Saved data entries:

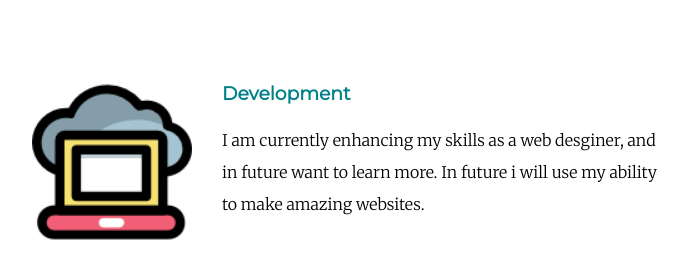
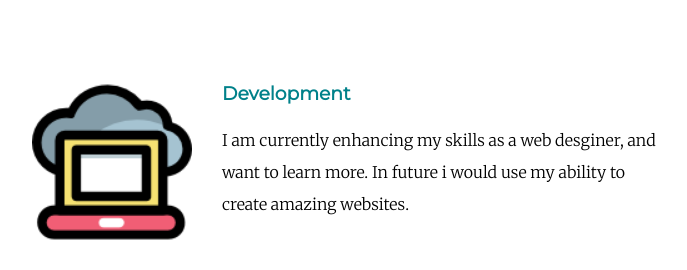
Before and after one commit to Taniya2002/My-site, a plain HTML site: page index.html in a window 1280 px wide. Shown: the part 1400-1670 px from the top of the page, without its empty margins (288-975 px from the left). Drawn offline with Linux system fonts and the light colour scheme.

Commit message:
Update index.html

```diff
--- a/index.html
+++ b/index.html
@@ -27,7 +27,7 @@
         <div class="skill-row">
           <img class="skill-1" src="images/ui.png" alt="laptop">
           <h3>Development</h3>
-          <p>I am currently enhancing my skills as a web desginer, and in future want to learn more. In future i will use my ability to make amazing websites.</p>
+          <p>I am currently enhancing my skills as a web desginer, and  want to learn more. In future i would use my ability to create amazing websites.</p>
         </div>
         <div class="skill-row">
           <img class="skill-2" src="images/art.png" alt="Pencil">
```
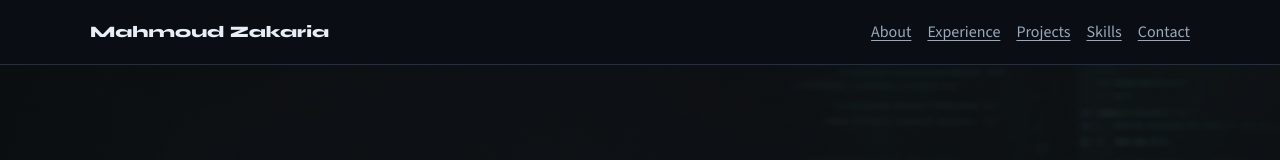
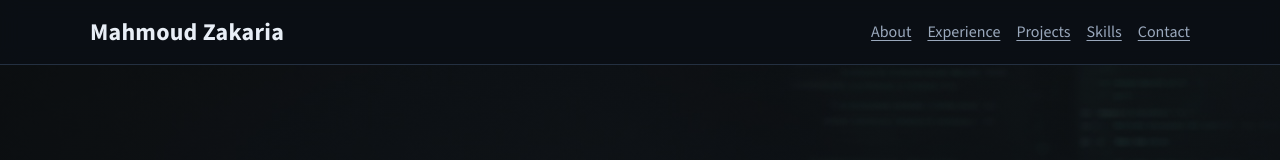
Before and after one commit to MahmoudZakariaa/MahmoudZakariaa.github.io, a React (Vite) app: page / in a window 1280 px wide. Shown: the top 160 px of the page. Built offline with nearby package versions, Linux system fonts and the light colour scheme.

Commit message:
style: clearer larger nav brand name

```diff
--- a/src/components/Nav.tsx
+++ b/src/components/Nav.tsx
@@ -26,8 +26,11 @@ export function Nav() {
         <a
           href="#top"
           style={{
-            fontFamily: "var(--font-display)",
-            fontWeight: 800,
+            fontFamily: "var(--font-body)",
+            fontWeight: 700,
+            fontSize: "clamp(1.25rem, 2.2vw, 1.5rem)",
+            letterSpacing: "0.01em",
+            lineHeight: 1.2,
             color: "var(--text)",
             textDecoration: "none",
           }}
```
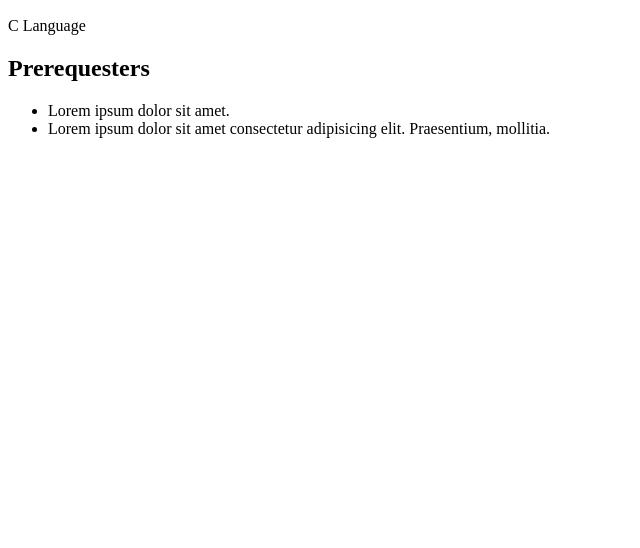
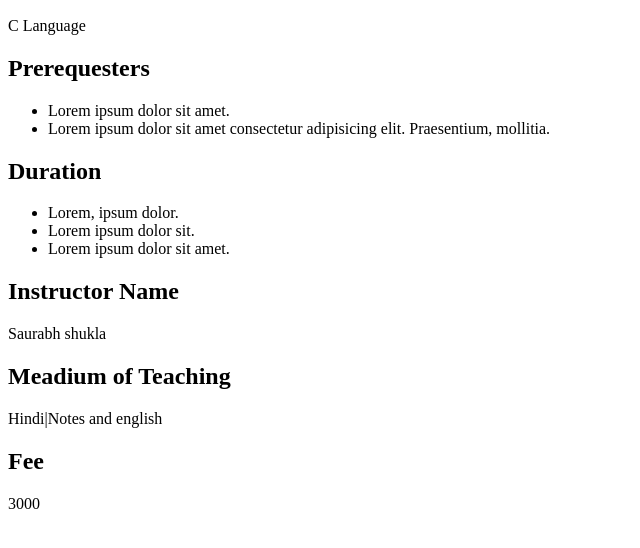
Before and after one commit to Rustam12064/project1, a plain HTML site: page index.html in a window 1280 px wide. Shown: the part 110-658 px from the top of the page, without its empty margins (0-640 px from the left). Drawn offline with Linux system fonts and the light colour scheme.

Commit message:
updated index file 1.2

```diff
--- a/index.html
+++ b/index.html
@@ -14,5 +14,17 @@
         <li>Lorem ipsum dolor sit amet.</li>
         <li>Lorem ipsum dolor sit amet consectetur adipisicing elit. Praesentium, mollitia.</li>
     </ul>
+    <h2>Duration</h2>
+    <ul>
+        <li>Lorem, ipsum dolor.</li>
+        <li>Lorem ipsum dolor sit.</li>
+        <li>Lorem ipsum dolor sit amet.</li>
+    </ul>
+    <h2>Instructor Name</h2>
+    <p>Saurabh shukla</p>
+    <h2>Meadium of Teaching</h2>
+    <p>Hindi|Notes and english</p>
+    <h2>Fee</h2>
+    <p>3000</p>
 </body>
 </html>
```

WHAT NEEDS TO BE DONE -
How many lines of the entries contain the string "after"? Answer with a number and no other words.

RESPONSE -
3